(Web page revision data)
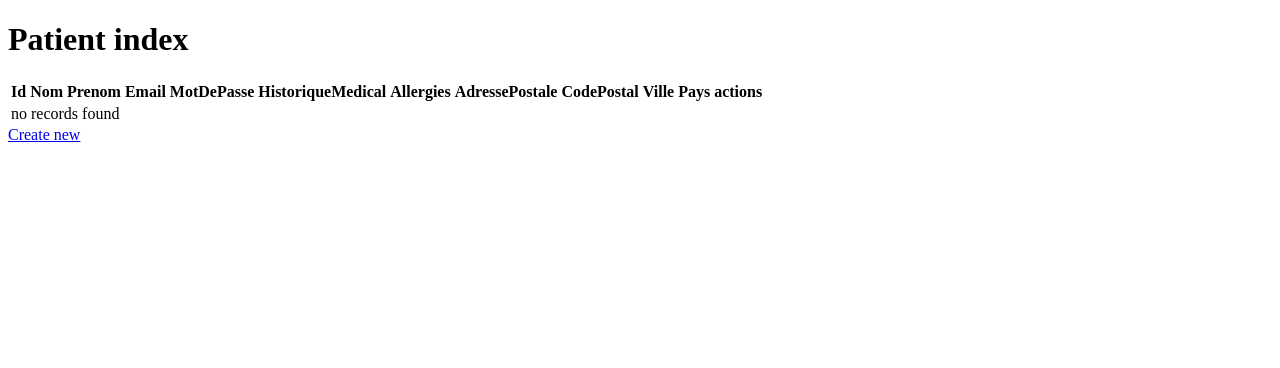
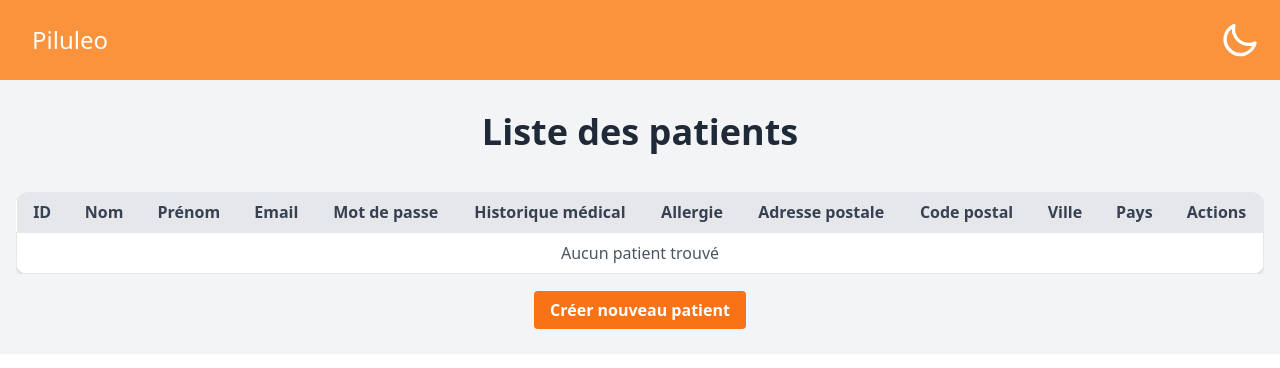
Before and after one commit to tulrici/Piluleo-Symfony, a Symfony app: template templates/patient/index.html.twig in a window 1280 px wide. Shown: the top 368 px of the page. Run offline with Twig, Linux system fonts and the light colour scheme; the template is opened without the code that fills it, so the values that code supplies are empty; some libraries are stand-ins or nearby versions.

Commit message:
Twig a jour manque que a fix le darkmode

```diff
--- a/templates/patient/index.html.twig
+++ b/templates/patient/index.html.twig
@@ -1,53 +1,98 @@
 {% extends 'base.html.twig' %}
 
-{% block title %}Patient index{% endblock %}
+{% block title %}Liste des patients{% endblock %}
+
+{% block stylesheets %}
+    {{ parent() }}
+    <link href="https://cdn.jsdelivr.net/npm/daisyui@3.1.0/dist/full.css" rel="stylesheet" type="text/css" />
+    <script src="https://cdn.tailwindcss.com"></script>
+{% endblock %}
+
+{% block javascripts %}
+    {{ parent() }}
+    <script src="/scripts/Page-Client.js" defer></script>
+{% endblock %}
 
 {% block body %}
-    <h1>Patient index</h1>
+<body class="bg-gray-100 dark:bg-gray-900">
+    <header class="text-gray-400 bg-orange-400 dark:bg-black dark:border-b sticky top-0 left-0 right-0 w-full z-50">
+        <div class="max-w-screen-xl mx-auto flex flex-wrap p-5 flex-col md:flex-row items-center">
+            <a href="{{ path('app_patient_index') }}" class="flex title-font font-medium items-center text-white mb-4 md:mb-0">
+                <span class="ml-3 text-2xl">Piluleo</span>
+            </a>
+            <nav class="md:ml-auto md:mr-auto flex flex-wrap items-center text-base justify-center">
+            </nav>
+            <div class="flex justify-end ml-4 md:ml-14 boutonDarkMode">
+                <label class="swap swap-rotate">
+                    <input type="checkbox" class="theme-controller" value="dark" />
+                    <svg class="swap-on fill-current w-10 h-10 text-yellow-400" xmlns="http://www.w3.org/2000/svg" viewBox="0 0 24 24">
+                        <path d="M5.64,17l-.71.71a1,1,0,0,0,0,1.41,1,1,0,0,0,1.41,0l.71-.71A1,1,0,0,0,5.64,17ZM5,12a1,1,0,0,0-1-1H3a1,1,0,0,0,0,2H4A1,1,0,0,0,5,12Zm7-7a1,1,0,0,0,1-1V3a1,1,0,0,0-2,0V4A1,1,0,0,0,12,5ZM5.64,7.05a1,1,0,0,0,.7.29,1,1,0,0,0,.71-.29,1,1,0,0,0,0-1.41l-.71-.71A1,1,0,0,0,4.93,6.34Zm12,.29a1,1,0,0,0,.7-.29l.71-.71a1,1,0,1,0-1.41-1.41L17,5.64a1,1,0,0,0,0,1.41A1,1,0,0,0,17.66,7.34ZM21,11H20a1,1,0,0,0,0,2h1a1,1,0,0,0,0-2Zm-9,8a1,1,0,0,0-1,1v1a1,1,0,0,0,2,0V20A1,1,0,0,0,12,19ZM18.36,17A1,1,0,0,0,17,18.36l.71.71a1,1,0,0,0,1.41,0,1,1,0,0,0,0-1.41ZM12,6.5A5.5,5.5,0,1,0,17.5,12,5.51,5.51,0,0,0,12,6.5Zm0,9A3.5,3.5,0,1,1,15.5,12,3.5,3.5,0,0,1,12,15.5Z"/>
+                    </svg>
+                    <svg class="swap-off fill-current w-10 h-10 text-white" xmlns="http://www.w3.org/2000/svg" viewBox="0 0 24 24">
+                        <path d="M21.64,13a1,1,0,0,0-1.05-.14,8.05,8.05,0,0,1-3.37.73A8.15,8.15,0,0,1,9.08,5.49a8.59,8.59,0,0,1,.25-2A1,1,0,0,0,8,2.36,10.14,10.14,0,1,0,22,14.05,1,1,0,0,0,21.64,13Zm-9.5,6.69A8.14,8.14,0,0,1,7.08,5.22v.27A10.15,10.15,0,0,0,17.22,15.63a9.79,9.79,0,0,0,2.1-.22A8.11,8.11,0,0,1,12.14,19.73Z"/>
+                    </svg>
+                </label>
+            </div>
+        </div>
+    </header>
 
-    <table class="table">
-        <thead>
+    <main class="container mx-auto px-4 py-8">
+        <div class="overflow-x-auto">
+            <div class="titre">
+                <h1 class="text-4xl font-bold text-center mb-10">Liste des patients</h1>
+            </div>
+            <table class="table-auto w-full bg-white shadow-md rounded-xl overflow-hidden dark:border">
+                <thead class="bg-gray-200 dark:bg-black text-gray-700">
                     <tr>
-                <th>Id</th>
-                <th>Nom</th>
-                <th>Prenom</th>
-                <th>Email</th>
-                <th>MotDePasse</th>
-                <th>HistoriqueMedical</th>
-                <th>Allergies</th>
-                <th>AdressePostale</th>
-                <th>CodePostal</th>
-                <th>Ville</th>
-                <th>Pays</th>
-                <th>actions</th>
+                        <th class="px-4 py-2 dark:text-white">ID</th>
+                        <th class="px-4 py-2 dark:text-white">Nom</th>
+                        <th class="px-4 py-2 dark:text-white">Prénom</th>
+                        <th class="px-4 py-2 dark:text-white">Email</th>
+                        <th class="px-4 py-2 dark:text-white">Mot de passe</th>
+                        <th class="px-4 py-2 dark:text-white">Historique médical</th>
+                        <th class="px-4 py-2 dark:text-white">Allergie</th>
+                        <th class="px-4 py-2 dark:text-white">Adresse postale</th>
+                        <th class="px-4 py-2 dark:text-white">Code postal</th>
+                        <th class="px-4 py-2 dark:text-white">Ville</th>
+                        <th class="px-4 py-2 dark:text-white">Pays</th>
+                        <th class="px-4 py-2 dark:text-white">Actions</th>
                     </tr>
                 </thead>
-        <tbody>
+                <tbody class="text-gray-600">
                 {% for patient in patients %}
-            <tr>
-                <td>{{ patient.id }}</td>
-                <td>{{ patient.nom }}</td>
-                <td>{{ patient.prenom }}</td>
-                <td>{{ patient.email }}</td>
-                <td>{{ patient.motDePasse }}</td>
-                <td>{{ patient.HistoriqueMedical }}</td>
-                <td>{{ patient.allergies ? patient.allergies|json_encode : '' }}</td>
-                <td>{{ patient.adressePostale }}</td>
-                <td>{{ patient.CodePostal }}</td>
-                <td>{{ patient.ville }}</td>
-                <td>{{ patient.pays }}</td>
-                <td>
-                    <a href="{{ path('app_patient_show', {'id': patient.id}) }}">show</a>
-                    <a href="{{ path('app_patient_edit', {'id': patient.id}) }}">edit</a>
+                    <tr class="hover:bg-gray-100 dark:bg-black">
+                        <td class="border px-4 py-2 dark:text-white">{{ patient.id }}</td>
+                        <td class="border px-4 py-2 dark:text-white">{{ patient.nom }}</td>
+                        <td class="border px-4 py-2 dark:text-white">{{ patient.prenom }}</td>
+                        <td class="border px-4 py-2 dark:text-white">{{ patient.email }}</td>
+                        <td class="border px-4 py-2 dark:text-white">{{ patient.motDePasse }}</td>
+                        <td class="border px-4 py-2 dark:text-white">{{ patient.HistoriqueMedical }}</td>
+                        <td class="border px-4 py-2 dark:text-white">{{ patient.allergies ? patient.allergies|json_encode : '' }}</td>
+                        <td class="border px-4 py-2 dark:text-white">{{ patient.adressePostale }}</td>
+                        <td class="border px-4 py-2 dark:text-white">{{ patient.CodePostal }}</td>
+                        <td class="border px-4 py-2 dark:text-white">{{ patient.ville }}</td>
+                        <td class="border px-4 py-2 dark:text-white">{{ patient.pays }}</td>
+                        <td class="border px-4 py-2 dark:text-white">
+                            <div class="flex justify-end space-x-2">
+                                <a href="{{ path('app_patient_show', {'id': patient.id}) }}" class="bg-orange-500 hover:bg-orange-700 text-white font-bold py-1 px-2 rounded">Montrer</a>
+                                <a href="{{ path('app_patient_edit', {'id': patient.id}) }}" class="bg-orange-500 hover:bg-orange-700 text-white font-bold py-1 px-2 rounded">Éditer</a>
+                                <!-- Add delete functionality if needed -->
+                            </div>
                         </td>
                     </tr>
                 {% else %}
                     <tr>
-                <td colspan="12">no records found</td>
+                        <td colspan="12" class="border px-4 py-2 dark:text-white text-center">Aucun patient trouvé</td>
                     </tr>
                 {% endfor %}
                 </tbody>
             </table>
-
-    <a href="{{ path('app_patient_new') }}">Create new</a>
+        </div>
+        <div class="mt-6 text-center">
+            <a href="{{ path('app_patient_new') }}" class="bg-orange-500 hover:bg-orange-700 text-white font-bold py-2 px-4 rounded">
+                Créer nouveau patient
+            </a>
+        </div>
+    </main>
+</body>
 {% endblock %}
```
Lines whose indentation alone changed are shown as unchanged.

*TASK INSTRUCTIONS:* Wherever the string "bold" appears in the data above, copy the line it sits in.

*RESPONSE:*
+                <h1 class="text-4xl font-bold text-center mb-10">Liste des patients</h1>
+                                <a href="{{ path('app_patient_show', {'id': patient.id}) }}" class="bg-orange-500 hover:bg-orange-700 text-white font-bold py-1 px-2 rounded">Montrer</a>
+                                <a href="{{ path('app_patient_edit', {'id': patient.id}) }}" class="bg-orange-500 hover:bg-orange-700 text-white font-bold py-1 px-2 rounded">Éditer</a>
+            <a href="{{ path('app_patient_new') }}" class="bg-orange-500 hover:bg-orange-700 text-white font-bold py-2 px-4 rounded">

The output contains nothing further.